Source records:
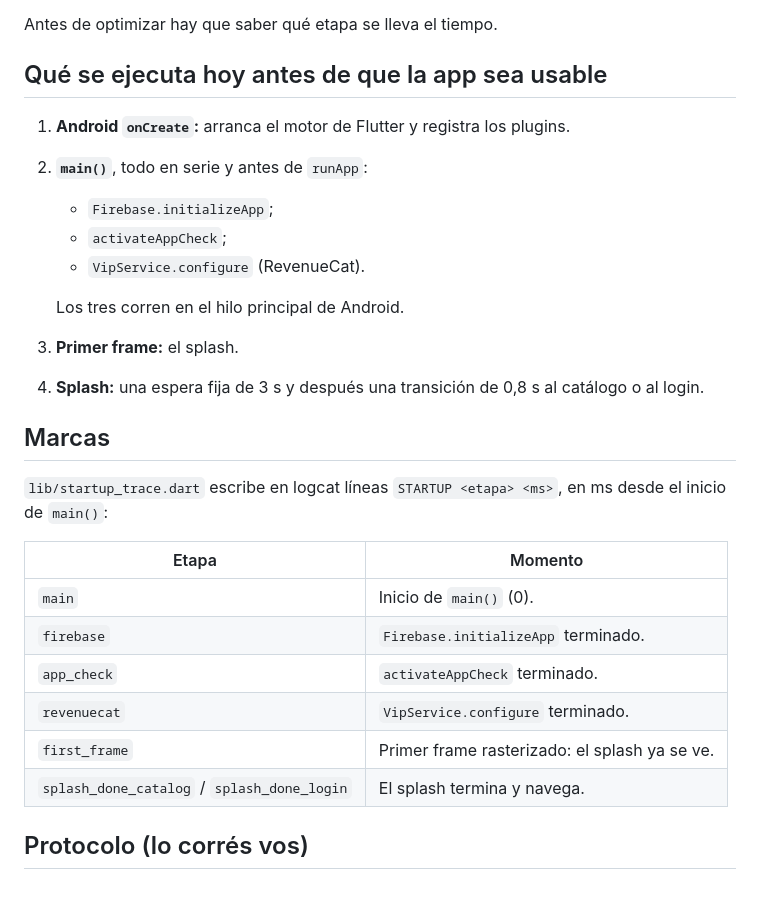
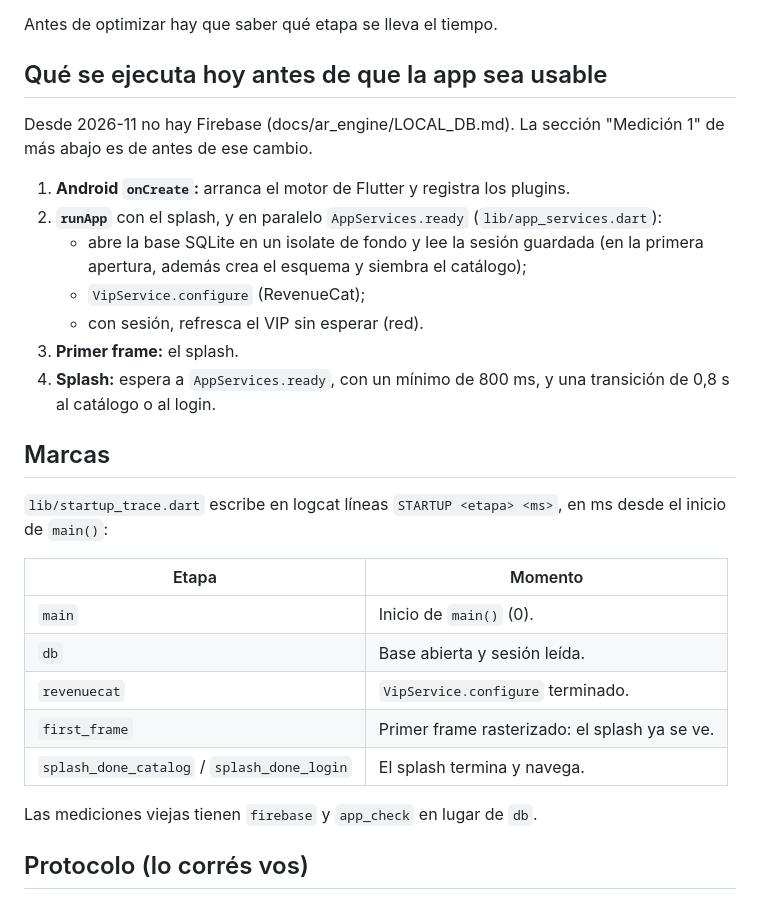
Before and after one commit to IamRoman-rb/makeup_ar, a Markdown page: docs/ar_engine/STARTUP.md, the part around the change. Drawn GitHub-style.

```diff
--- a/docs/ar_engine/STARTUP.md
+++ b/docs/ar_engine/STARTUP.md
@@ -10,15 +10,15 @@ Antes de optimizar hay que saber qué etapa se lleva el tiempo.
 
 ## Qué se ejecuta hoy antes de que la app sea usable
 
+Desde 2026-11 no hay Firebase (docs/ar_engine/LOCAL_DB.md). La sección "Medición 1" de más abajo es de antes de ese cambio.
+
 1. **Android `onCreate`:** arranca el motor de Flutter y registra los plugins.
-2. **`main()`**, todo en serie y antes de `runApp`:
-   - `Firebase.initializeApp`;
-   - `activateAppCheck`;
-   - `VipService.configure` (RevenueCat).
-
-   Los tres corren en el hilo principal de Android.
+2. **`runApp`** con el splash, y en paralelo `AppServices.ready` (`lib/app_services.dart`):
+   - abre la base SQLite en un isolate de fondo y lee la sesión guardada (en la primera apertura, además crea el esquema y siembra el catálogo);
+   - `VipService.configure` (RevenueCat);
+   - con sesión, refresca el VIP sin esperar (red).
 3. **Primer frame:** el splash.
-4. **Splash:** una espera fija de 3 s y después una transición de 0,8 s al catálogo o al login.
+4. **Splash:** espera a `AppServices.ready`, con un mínimo de 800 ms, y una transición de 0,8 s al catálogo o al login.
 
 ## Marcas
 
@@ -27,11 +27,12 @@ Antes de optimizar hay que saber qué etapa se lleva el tiempo.
 | Etapa | Momento |
 |---|---|
 | `main` | Inicio de `main()` (0). |
-| `firebase` | `Firebase.initializeApp` terminado. |
-| `app_check` | `activateAppCheck` terminado. |
+| `db` | Base abierta y sesión leída. |
 | `revenuecat` | `VipService.configure` terminado. |
 | `first_frame` | Primer frame rasterizado: el splash ya se ve. |
 | `splash_done_catalog` / `splash_done_login` | El splash termina y navega. |
+
+Las mediciones viejas tienen `firebase` y `app_check` en lugar de `db`.
 
 ## Protocolo (lo corrés vos)
 
```
Also changed, not shown: CLAUDE.md (+6 -8 lines), docs/ar_engine/LOCAL_DB.md (added, +82 -0 lines).
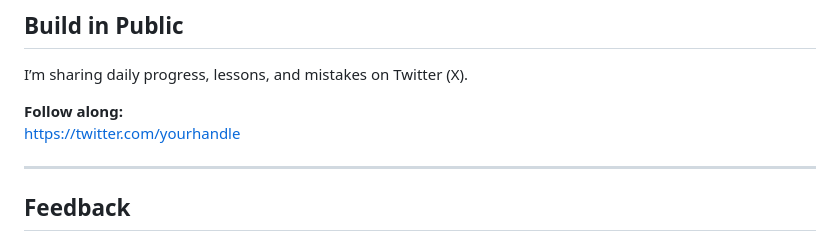
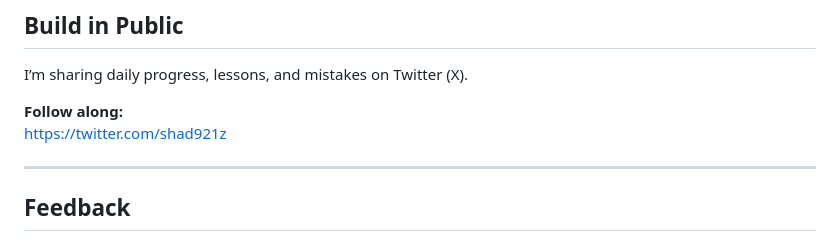
Before and after one commit to Shad921z/60-python-projects, a Markdown page: README.md, the part around the change. Rendered like a GitHub page.

```diff
--- a/README.md
+++ b/README.md
@@ -159,7 +159,7 @@ Each project folder contains:
 I’m sharing daily progress, lessons, and mistakes on Twitter (X).
 
 **Follow along:**
- https://twitter.com/yourhandle
+ https://twitter.com/shad921z
 
 ---
 
```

What you will do
Find every line above where the word "README" occurs, and copy that line.

Written solution
Before and after one commit to Shad921z/60-python-projects, a Markdown page: README.md, the part around the change. Rendered like a GitHub page.
--- a/README.md
+++ b/README.md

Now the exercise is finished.